And yes, Okteta as a stand-alone program is going to stay.

Binspekt KPart for reuse in KDevelop

Some days ago I wrote a mini-tutorial how to use the Okteta KPart in Konqueror/KDevelop. With the mind turned to the Okteta KPart I after that have taken on a long waiting task and removed some code duplication by porting it to the Kasten classes, now that these are available in shared libs. Which means, with KDE 4.4 you should have the same readonly actions available with the Okteta KPart that you also have in the Okteta program (not all done yet). Even better, I have just written a first code line to turn it into a ReadWritePart, so that you could also do the editing and saving in KDevelop. More on this later hopefully.

After having done this first wrapping of Kasten classes in a KPart I did another one, to learn more about how a generic KPart Kasten module might be best designed, to get the Kasten plug&play experience I am aiming at. The other program I am writing using the Kasten framework is Binspekt, a viewer (and perhaps editor) for binary files, that is executables, libraries, object files etc. It was basically copy,paste&replace, so here see the small and dirty Binspekt KPart inside the (amazing and great BTW) KDevelop, fresh from the KDE repository:
Binspekt KPart in KDevelop

Binspekt is still prealpha (yet doesn’t crash, because it doesn’t do a lot) if you are interested. But it all has to start somewhere, no? 🙂

Minitutorial: Viewing raw data of files in Konqueror/KDevelop

Want to quickly see the raw data of files in Konqueror or KDevelop? This is possible with the KPart coming with Okteta since KDE 4.1:


Open “System Settings”, then select “File Associations” (Found under “Advanced”). Select the file type (e.g. “audio/x-wav”) you want to see the raw data of, choose the tab “Embedding”.

Within “Services Preference Order” press button “Add”, select “Embedded Binary Viewer (oktetapart)” [0] from the list, press “OK”:
File Associations - Add Service

If there are already other services listed in the services list make sure the oktetapart is the first entry by selecting it and pressing “Move Up” as often as needed. Press “Apply” and close the System Settings:
File Associations

[0] Binary Viewer is a misnomer, changed to Hex Viewer for KDE 4.4


Now start Konqueror and click with your right mouse button on a wav file.
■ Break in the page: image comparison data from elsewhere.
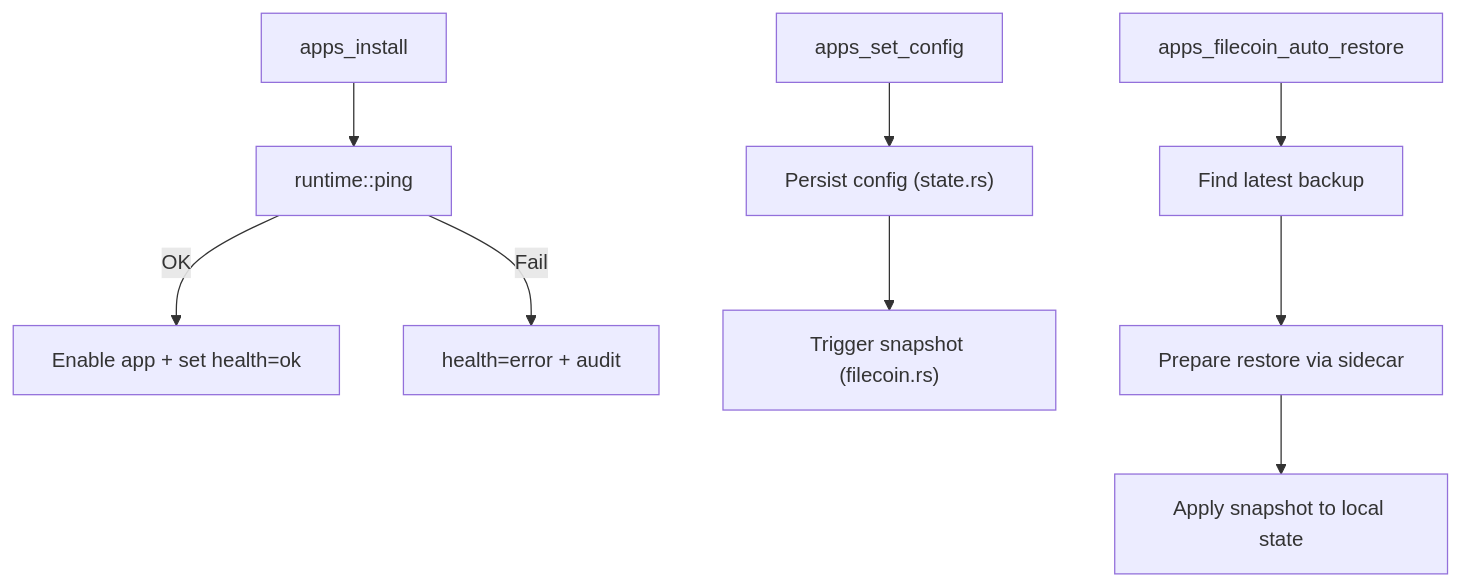
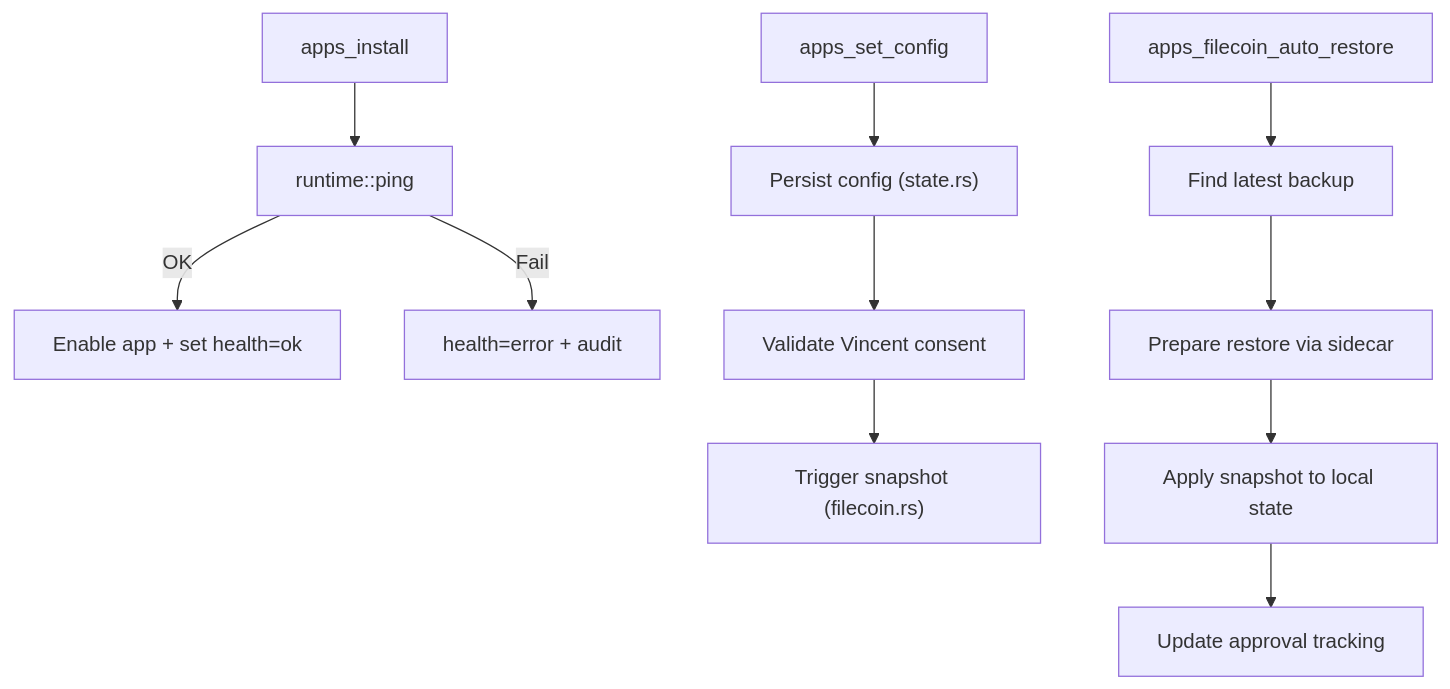
One commit to sanketnighot/shadow-protocol changed the ninth of 10 diagrams in .qoder/repowiki/en/content/Applications & Extensions/Runtime Providers.md. Above: the diagram before and after it, drawn with Mermaid. The commit also changed other lines of this file and 9 other files, not shown here.

First line of the commit message:
feat: Enhance SHADOW Protocol with new Flow and AI services integration

````diff
--- a/.qoder/repowiki/en/content/Applications & Extensions/Runtime Providers.md
+++ b/.qoder/repowiki/en/content/Applications & Extensions/Runtime Providers.md
@@ -281,11 +420,13 @@
 ```mermaid
 flowchart TD
 Install["apps_install"] --> Health["runtime::ping"]
 Health --> |OK| Enable["Enable app + set health=ok"]
 Health --> |Fail| MarkErr["health=error + audit"]
 Config["apps_set_config"] --> Persist["Persist config (state.rs)"]
-Persist --> MaybeSnap["Trigger snapshot (filecoin.rs)"]
+Persist --> Consent["Validate Vincent consent"]
+Consent --> MaybeSnap["Trigger snapshot (filecoin.rs)"]
 Restore["apps_filecoin_auto_restore"] --> Latest["Find latest backup"]
 Latest --> Fetch["Prepare restore via sidecar"]
 Fetch --> Apply["Apply snapshot to local state"]
+Apply --> Update["Update approval tracking"]
 ```
````
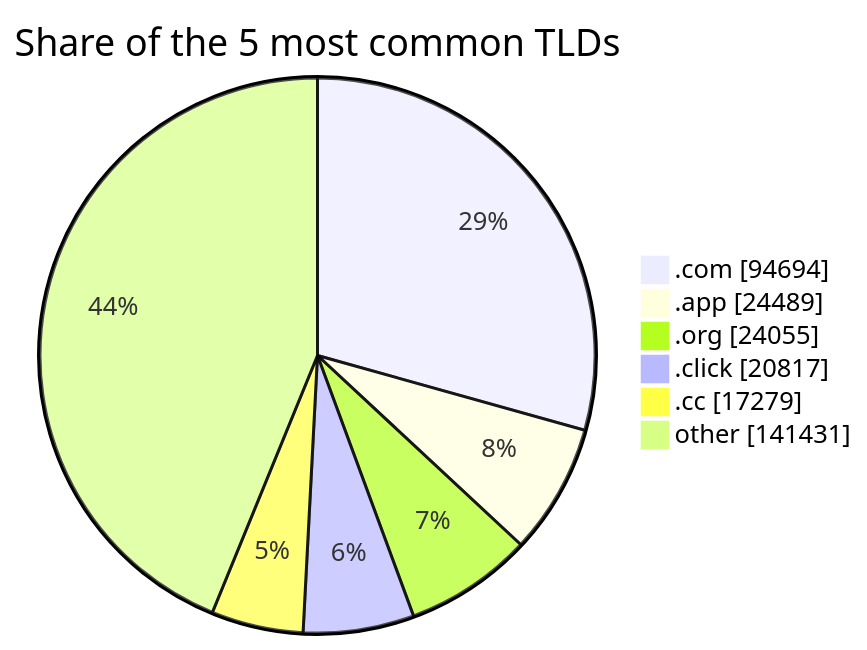
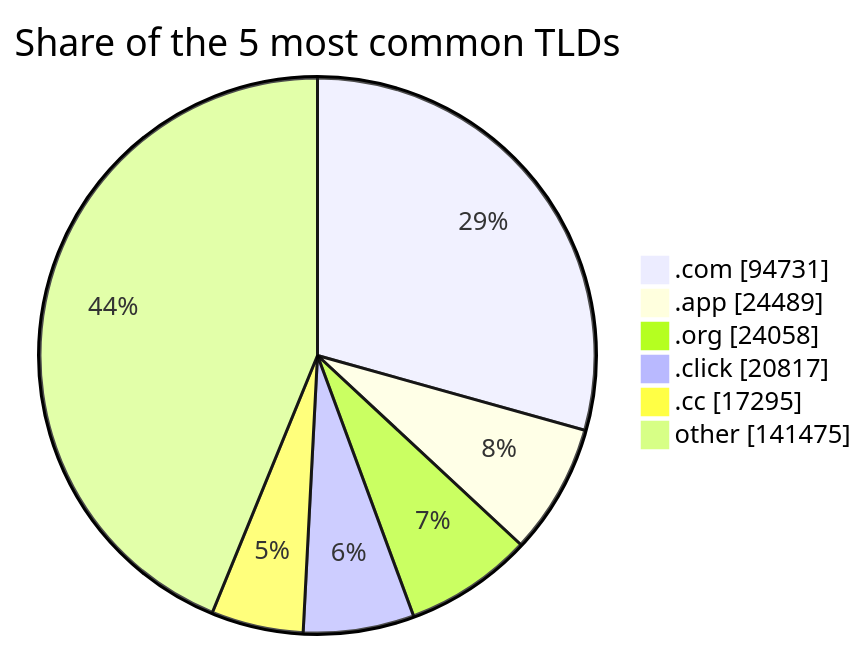
Before and after one commit to DNSBunker/CTI: the third of 3 diagrams in README.md, drawn with Mermaid. The commit also changed other lines of this file and 3 other files, not shown here.

````diff
--- a/README.md
+++ b/README.md
@@ -81,9 +81,9 @@
 ```mermaid
 pie showData title Share of the 5 most common TLDs
-    ".com" : 94694
+    ".com" : 94731
     ".app" : 24489
-    ".org" : 24055
+    ".org" : 24058
     ".click" : 20817
-    ".cc" : 17279
-    "other" : 141431
+    ".cc" : 17295
+    "other" : 141475
 ```
````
In the context menu select “Preview in Embedded Binary Viewer” and you should see the raw data of that file:
Hex View in Konqueror
In KDevelop you do as you do with text files, just select a wav file and it will be shown as hex view:
Hex View in KDevelop

Beware: This viewer is only read-only. And while using the Okteta core libs it currently does not come with any of the tools included in Okteta. This hopefully will change for KDE 4.4, but don’t hold your breath (better sit down and help with coding 🙂 ).


If you want to undo this change for the file type, go to the settings as described above, select “Embedded Binary Viewer (oktetapart)” in the list under “Services Preference Order” and press “Remove”.


Since its version 4.1 KDevelop has built-in support for viewing and editing of files as byte arrays (of course using the Okteta libraries). To open a file as byte array, use the context menu on a file in the “Filesystem”, “Projects” or “Documents” toolview (by click with the right mouse button) and chose “Open as Byte Array”. So for KDevelop using the Okteta KPart is no longer needed.